The club is noted as being the first North American team to play in the Rugby Football League system, the first fully professional rugby league team in Canada and the world's first transatlantic rugby league team.  Their home stadium is Lamport Stadium (aka "The Den"), which is just a couple blocks from where Gord and I live.

At the end of the regular season, the bottom four teams in Super League play the top four teams in the Championship in a league of eight. The top three teams get a place in Super League while teams finishing fourth and fifth play each other for the final Super League place.  Whoever wins advances to the Supers 8s and the loser stays in the Championship.

Today the Wolfpack were playing the London Broncos in the Million Pound Game ... an annual playoff game between the two teams finishing in fourth (Toronto) and fifth (London) in the Super 8s Qualifiers.  Personally I think this is a stupid rule ... if team is one of the top four teams, they should advance to the Super League rather than having to play the fifth place team to re-earn their spot.  It will be a non-issue next year as the bottom team in the Super League automatically moves to the Championship and the top team in the Championship automatically moves to the Super League.  If this year was next year, the Wolfpack would have automatically moved to the Super League since they finished in first place.

Gord and I got there about 12:30pm when the doors open (the game started at 2pm) so we could get the seats we usually sit in.  Austin Delaney from CTV News was interviewing players.

Since it was Thanksgiving, the Wolfpack were asking for donations of food for the Daily Bread Food Bank (we brought some).

Here are Gord and I before the game in our Wolfpack gear.

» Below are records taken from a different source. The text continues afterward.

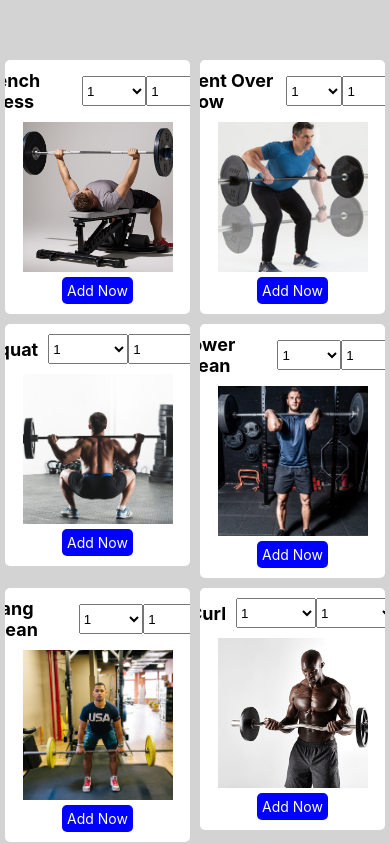
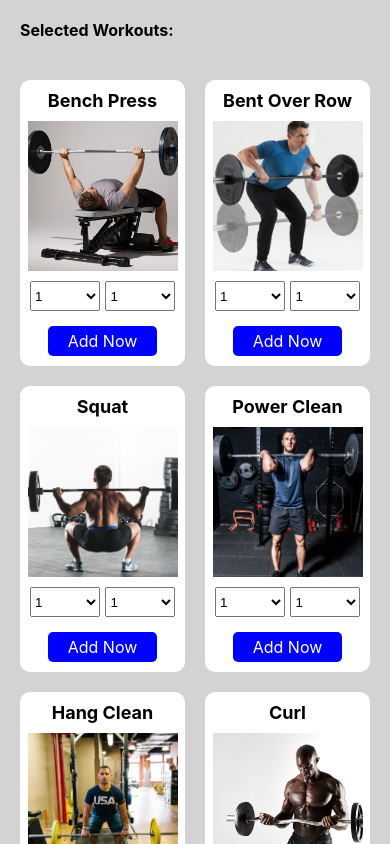
Before and after one commit to earnest35/BetterUProj, a React Native app: screen /Workout in a window 390 px wide. Built offline with nearby package versions, Linux system fonts and the light colour scheme.

Commit message:
Phase 3 Complete
I FINISHED CSCI 490

```diff
--- a/Ai.js
+++ b/Ai.js
@@ -10,6 +10,7 @@ import { SafeAreaView } from 'react-native-safe-area-context';
 import { FlatList } from 'react-native';
 import { TouchableOpacity } from 'react-native';
 const { Configuration, OpenAIApi } = require("openai");
+import { KeyboardAvoidingView } from 'react-native';
 export function Ai(){
   const [messages, setMessages] = useState([])
   const [input, setInput] = useState("");
@@ -40,7 +41,7 @@ export function Ai(){
   };
 
   const getChatCompletion = async (input) => {
-    const response = await fetch("http://172.24.218.147:3001/api/chat", {
+    const response = await fetch("http://172.26.150.213:3001/api/chat", {
       method: "POST",
       headers: { "Content-Type": "application/json" },
       body: JSON.stringify({ input }),
@@ -73,6 +74,10 @@ export function Ai(){
 
   return (
     <View style={styles.container}>
+      <KeyboardAvoidingView
+        behavior={Platform.OS === 'ios' ? 'padding' : 'height'}
+        style={styles.keyboardAvoidingView}
+      >
         <FlatList
           data={messages}
           renderItem={renderMessage}
@@ -91,8 +96,10 @@ export function Ai(){
             <Text style={styles.sendButtonText}>Send</Text>
           </TouchableOpacity>
         </View>
+      </KeyboardAvoidingView>
     </View>
   );
+
 };
 export default Ai;
 
@@ -161,6 +168,9 @@ const styles = {
     marginVertical: 4,
     marginLeft: 8,
   },
+  keyboardAvoidingView: {
+    flex: 1,
+  },
 };
 /*
 const { Configuration, OpenAIApi } = require("openai");
@@ -179,3 +189,4 @@ const completion =  await openai.createChatCompletion({
 console.log(completion.data.choices[0].message);
 }
 getChatCompletion(); */
+/* const response = await fetch("http://172.24.218.147:3001/api/chat"*/
--- a/Food.js
+++ b/Food.js
@@ -33,14 +33,22 @@ export const Food = () => {
     console.log(`Error adding food: ${error}`);
   }
 };
-  return(
-    <View style={{flex:1,backgroundColor:'lightgray'}}>
-  <Header/>
-  <View style={{marginTop:30,marginBottom:30,borderRadius:5,overflow:'hidden'}}>
-    <Text>Selected Foods:</Text>
-    <ScrollView horizontal={true} contentContainerStyle={{flexDirection:'row', marginBottom:15, borderRadius:5, overflow:'hidden', justifyContent:'center', alignItems:'center'}}>
-    {selectedFood.map((food,index) => (
-      <Text key={index} style={{backgroundColor:'whitesmoke',color:'black',padding:8,marginHorizontal:5,fontSize:10,marginBottom: 5,fontSize:10}}>{food.title}</Text>
+return (
+  <View style={{ flex: 1, backgroundColor: 'lightgray', paddingTop: 20 }}>
+    <Header />
+    <View style={foodPageStyles.selectedFoodsContainer}>
+      <Text style={foodPageStyles.selectedFoodsTitle}>Selected Foods:</Text>
+      <ScrollView
+        horizontal={true}
+        contentContainerStyle={foodPageStyles.selectedFoodsScroll}
+      >
+        {selectedFood.map((food, index) => (
+          <Text
+            key={index}
+            style={foodPageStyles.selectedFoodItem}
+          >
+            {food.title}
+          </Text>
         ))}
       </ScrollView>
     </View>
@@ -48,43 +56,57 @@ export const Food = () => {
       data={foodItems}
       numColumns={2}
       keyExtractor={(item) => item.id.toString()}
-    contentContainerStyle = {{ minHeight:'100%'}}
-    renderItem={({item}) => (
-      <View style={foodPageStyles.column} >
-        <View style={[foodPageStyles.content]}>
+      contentContainerStyle={{ paddingHorizontal: 10 }}
+      renderItem={({ item }) => (
+        <View style={foodPageStyles.card}>
+          <View style={foodPageStyles.cardContent}>
             <Image source={item.source} style={foodPageStyles.image} />
-            <Text style={foodPageStyles.text}>{item.title}</Text>
-            <Text style={[foodPageStyles.text,{position:'relative'},{right:'20%'},{bottom:'5%'}]}>{item.calories} calories</Text>
-            <Text style={foodPageStyles.addNow}
+            <Text style={foodPageStyles.title}>{item.title}</Text>
+            <Text style={foodPageStyles.calories}>{item.calories} calories</Text>
+            <TouchableOpacity
               onPress={() => handleAddFood(item)}
-            >ADD NOW</Text>
+              style={foodPageStyles.addButton}
+            >
+              <Text style={foodPageStyles.addButtonText}>Add Now</Text>
+            </TouchableOpacity>
           </View>
         </View>
       )}
     />
   </View>
-
 );
       }
+
 const foodPageStyles = StyleSheet.create({
-  row: {
+  selectedFoodsContainer: {
+    paddingHorizontal: 20,
+    paddingBottom: 10,
+  },
+  selectedFoodsTitle: {
+    fontSize: 16,
+    fontWeight: 'bold',
+    marginBottom: 5,
+  },
+  selectedFoodsScroll: {
     flexDirection: 'row',
-    justifyContent: 'space-between',
-    paddingHorizontal: 20,
-    paddingVertical: 10,
-    borderBottomWidth: 1,
-    borderBottomColor: '#eee',
+    marginBottom: 15,
   },
-  column: {
+  selectedFoodItem: {
+    backgroundColor: 'whitesmoke',
+    color: 'black',
+    padding: 8,
+    marginHorizontal: 5,
+    fontSize: 10,
+    borderRadius: 5,
+  },
+  card: {
     flex: 1,
-    marginHorizontal: 5,
-    marginBottom: 10,
+    backgroundColor: '#fff',
+    margin: 10,
+    borderRadius: 10,
+    overflow: 'hidden',
   },
-  content: {
-    backgroundColor: '#fff',
-    height:250,
-    borderRadius: 5,
-    overflow: 'hidden',
+  cardContent: {
     alignItems: 'center',
     padding: 10,
   },
@@ -93,21 +115,24 @@ const foodPageStyles = StyleSheet.create({
     height: 150,
     resizeMode: 'cover',
   },
-  text: {
+  title: {
     fontSize: 16,
     fontWeight: 'bold',
     marginTop: 10,
     marginBottom: 2,
   },
-  addNow: {
+  calories: {
+    fontSize: 14,
+    marginBottom: 10,
+  },
+  addButton: {
     backgroundColor: 'blue',
+    paddingHorizontal: 20,
+    paddingVertical: 5,
+    borderRadius: 5,
+  },
+  addButtonText: {
     color: '#fff',
-    padding: 5,
-    borderRadius: 5,
-    marginTop: 5,
-    alignSelf: 'flex-end',
-    position:'relative',
-    left:'10%',
-    bottom:'10%'
+    fontSize: 16,
   },
-});
+})
--- a/Planner.js
+++ b/Planner.js
@@ -129,7 +129,7 @@ export function Planner({navigation}){
         <Text style={{fontSize:20,textAlign:'center'}}>Workouts</Text>
       </View>
       <View style={{marginTop:10}}>
-  {workoutTitles.map((title, index) =>
+  {items.map((title, index) =>
     <View key={index} style={[plannerStyles.widgetPrompt, {marginBottom:10}]}>
         <Text style={{fontSize:20,textAlign:'center'}}>{title.title}</Text>
         {title.sets && title.reps && title.sets > 0 && <Text> - </Text>}
@@ -146,12 +146,23 @@ export function Planner({navigation}){
     </View>
     );
   };
-   const HealthItems = ({ items }) => {
+  const HealthItems = ({ items }) => {
     return (
+      <View>
+        <Text style={{ fontSize: 20, textAlign: 'center', marginTop: 50 }}>
+          Health
+        </Text>
         <View style={styles.userDataContainer}>
-        {items.map((item) => (
-          <Text key={item.id}>{item.stressLevel}</Text>
-        ))}
+          {items.map((item,index) => (
+            <View key={index} style={plannerStyles.widgetPrompt}>
+              <Text>Stress Level: {item.stressLevel}</Text>
+              <Text>Hydration Level: {item.hydrationLevel}</Text>
+              <Text>Exercise Minutes: {item.exerciseMinutes}</Text>
+              <Text>Sleep Hours: {item.sleepHours}</Text>
+              <Text>Journal:{item.journalInput}</Text>
+            </View>
+          ))}
+        </View>
       </View>
     );
   };
@@ -329,6 +340,12 @@ const styles = StyleSheet.create({
     height: '100%',
     justifyContent: 'flex-end',
   },
+  itemContainer: {
+    padding: 10,
+    backgroundColor: '#f8f8f8',
+    borderRadius: 5,
+    marginBottom: 10,
+  },
 });
 const calendarStyles = StyleSheet.create({
   main:{
--- a/Workout.js
+++ b/Workout.js
@@ -33,7 +33,7 @@ import { auth } from './Firebase';
 ];
 
     export function Workout(){
-      const [selectedWorkout,setSelectedWorkout] = useState([]);
+      const [selectedWorkouts,setSelectedWorkouts] = useState([]);
       const [selectedSets, setSelectedSets] = useState(sets[0].value);
       const [selectedReps, setSelectedReps] = useState(reps[0].value);
       const userWorkoutCollection = collection(db, 'userWorkouts');
@@ -59,24 +59,41 @@ import { auth } from './Firebase';
           console.log(`Error adding workout: ${error}`);
         }
       };
-      return(
-        <View style={{ flex: 1, backgroundColor: 'lightgray' }}>
-      <View style={{ marginTop: 30, marginBottom: 30, borderRadius: 5, overflow: 'hidden' }}>
+      return (
+        <View style={{ flex: 1, backgroundColor: 'lightgray', paddingTop: 20 }}>
+          <View style={workoutPageStyles.selectedWorkoutsContainer}>
+      <Text style={workoutPageStyles.selectedWorkoutsTitle}>Selected Workouts:</Text>
+      <ScrollView
+        horizontal={true}
+        contentContainerStyle={workoutPageStyles.selectedWorkoutsScroll}
+      >
+        {selectedWorkouts.map((workout, index) => (
+          <Text
+            key={index}
+            style={workoutPageStyles.selectedWorkoutItem}
+          >
+            {workout.title}
+          </Text>
+        ))}
+      </ScrollView>
     </View>
           <FlatList
             data={workoutItems}
             numColumns={2}
             keyExtractor={(item) => item.id.toString()}
-  contentContainerStyle={{ minHeight: '100%' }}
+            contentContainerStyle={{ paddingHorizontal: 10 }}
             renderItem={({ item }) => (
-    <View style={workoutPageStyles.column}>
-      <View style={[workoutPageStyles.content, { height: 'auto' }]}>
-        <View style={{ flexDirection: 'row', alignItems: 'center', marginBottom: 10 }}>
-          <Text style={{ fontSize: 18, fontWeight: 'bold', marginRight: 10 }}>{item.title}</Text>
+              <View style={workoutPageStyles.card}>
+                <View style={workoutPageStyles.cardContent}>
+                  <Text style={workoutPageStyles.title}>{item.title}</Text>
+                  <Image source={item.source} style={workoutPageStyles.image} />
+                  <View style={workoutPageStyles.pickerContainer}>
                     <Picker
                       selectedValue={selectedSets[item.id]}
-            onValueChange={(itemValue, itemIndex) => setSelectedSets({ ...selectedSets, [item.id]: itemValue })}
-            style={{ height: 30, width: 80 }}
+                      onValueChange={(itemValue, itemIndex) =>
+                        setSelectedSets({ ...selectedSets, [item.id]: itemValue })
+                      }
+                      style={workoutPageStyles.picker}
                       itemStyle={{ fontSize: 12 }}
                       key={`${item.id}-sets-picker`}
                     >
@@ -86,8 +103,10 @@ import { auth } from './Firebase';
                     </Picker>
                     <Picker
                       selectedValue={selectedReps[item.id]}
-            onValueChange={(itemValue, itemIndex) => setSelectedReps({ ...selectedReps, [item.id]: itemValue })}
-            style={{ height: 30, width: 80 }}
+                      onValueChange={(itemValue, itemIndex) =>
+                        setSelectedReps({ ...selectedReps, [item.id]: itemValue })
+                      }
+                      style={workoutPageStyles.picker}
                       itemStyle={{ fontSize: 12 }}
                       key={`${item.id}-reps-picker`}
                     >
@@ -96,66 +115,79 @@ import { auth } from './Firebase';
                       ))}
                     </Picker>
                   </View>
-        <Image source={item.source} style={workoutPageStyles.image} />
-        <TouchableOpacity>
-          <Text
-            style={workoutPageStyles.addNow}
-            onPress={() => handleAddWorkout(item)}>
-            Add Now
-          </Text>
+                  <TouchableOpacity
+                    onPress={() => handleAddWorkout(item)}
+                    style={workoutPageStyles.addButton}
+                  >
+                    <Text style={workoutPageStyles.addButtonText}>Add Now</Text>
                   </TouchableOpacity>
                 </View>
               </View>
             )}
           />
-
-
-
         </View>
-  );
-};
-
-
-
+      );         }
       const workoutPageStyles = StyleSheet.create({
-  row: {
-    flexDirection: 'row',
-    justifyContent: 'space-between',
-    paddingHorizontal: 20,
-    paddingVertical: 10,
-    borderBottomWidth: 1,
-    borderBottomColor: '#eee',
+        card: {
+          flex: 1,
+          backgroundColor: '#fff',
+          margin: 10,
+          borderRadius: 10,
+          overflow: 'hidden',
         },
-  column: {
-    flex: 1,
-    marginHorizontal: 5,
-    marginBottom: 10,
-  },
-  content: {
-    backgroundColor: '#fff',
-    height:300,
-    borderRadius: 5,
-    overflow: 'hidden',
+        cardContent: {
           alignItems: 'center',
           padding: 10,
+        },
+        title: {
+          fontSize: 18,
+          fontWeight: 'bold',
+          marginBottom: 10,
         },
         image: {
           width: 150,
           height: 150,
           resizeMode: 'cover',
         },
-  text: {
+        pickerContainer: {
+          flexDirection: 'row',
+          justifyContent: 'space-between',
+          width: '100%',
+          marginTop: 10,
+          marginBottom: 15,
+        },
+        picker: {
+          width: '48%',
+          height: 30,
+        },
+        addButton: {
+          backgroundColor: 'blue',
+          paddingHorizontal: 20,
+          paddingVertical: 5,
+          borderRadius: 5,
+        },
+        addButtonText: {
+          color: '#fff',
+          fontSize: 16,
+        },selectedWorkoutsContainer: {
+          paddingHorizontal: 20,
+          paddingBottom: 10,
+        },
+        selectedWorkoutsTitle: {
           fontSize: 16,
           fontWeight: 'bold',
-    marginTop: 10,
           marginBottom: 5,
         },
-  addNow: {
-    backgroundColor: 'blue',
-    color: '#fff',
-    padding: 5,
+        selectedWorkoutsScroll: {
+          flexDirection: 'row',
+          marginBottom: 15,
+        },
+        selectedWorkoutItem: {
+          backgroundColor: 'whitesmoke',
+          color: 'black',
+          padding: 8,
+          marginHorizontal: 5,
+          fontSize: 10,
           borderRadius: 5,
-    marginTop: 5,
-    alignSelf: 'flex-end'
         },
       });
```
Also changed, not shown: Health.js (+5 -11 lines), Server.js (+6 -2 lines). Lines whose indentation alone changed are shown as unchanged.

Our friends, Mary and Malcolm joined us.  Our friend, Trish, was also supposed to join us but she wasn't feeling well.

Gord, Malcolm and Mary

Jefferson, the Wolfpack mascot, worked the crowd.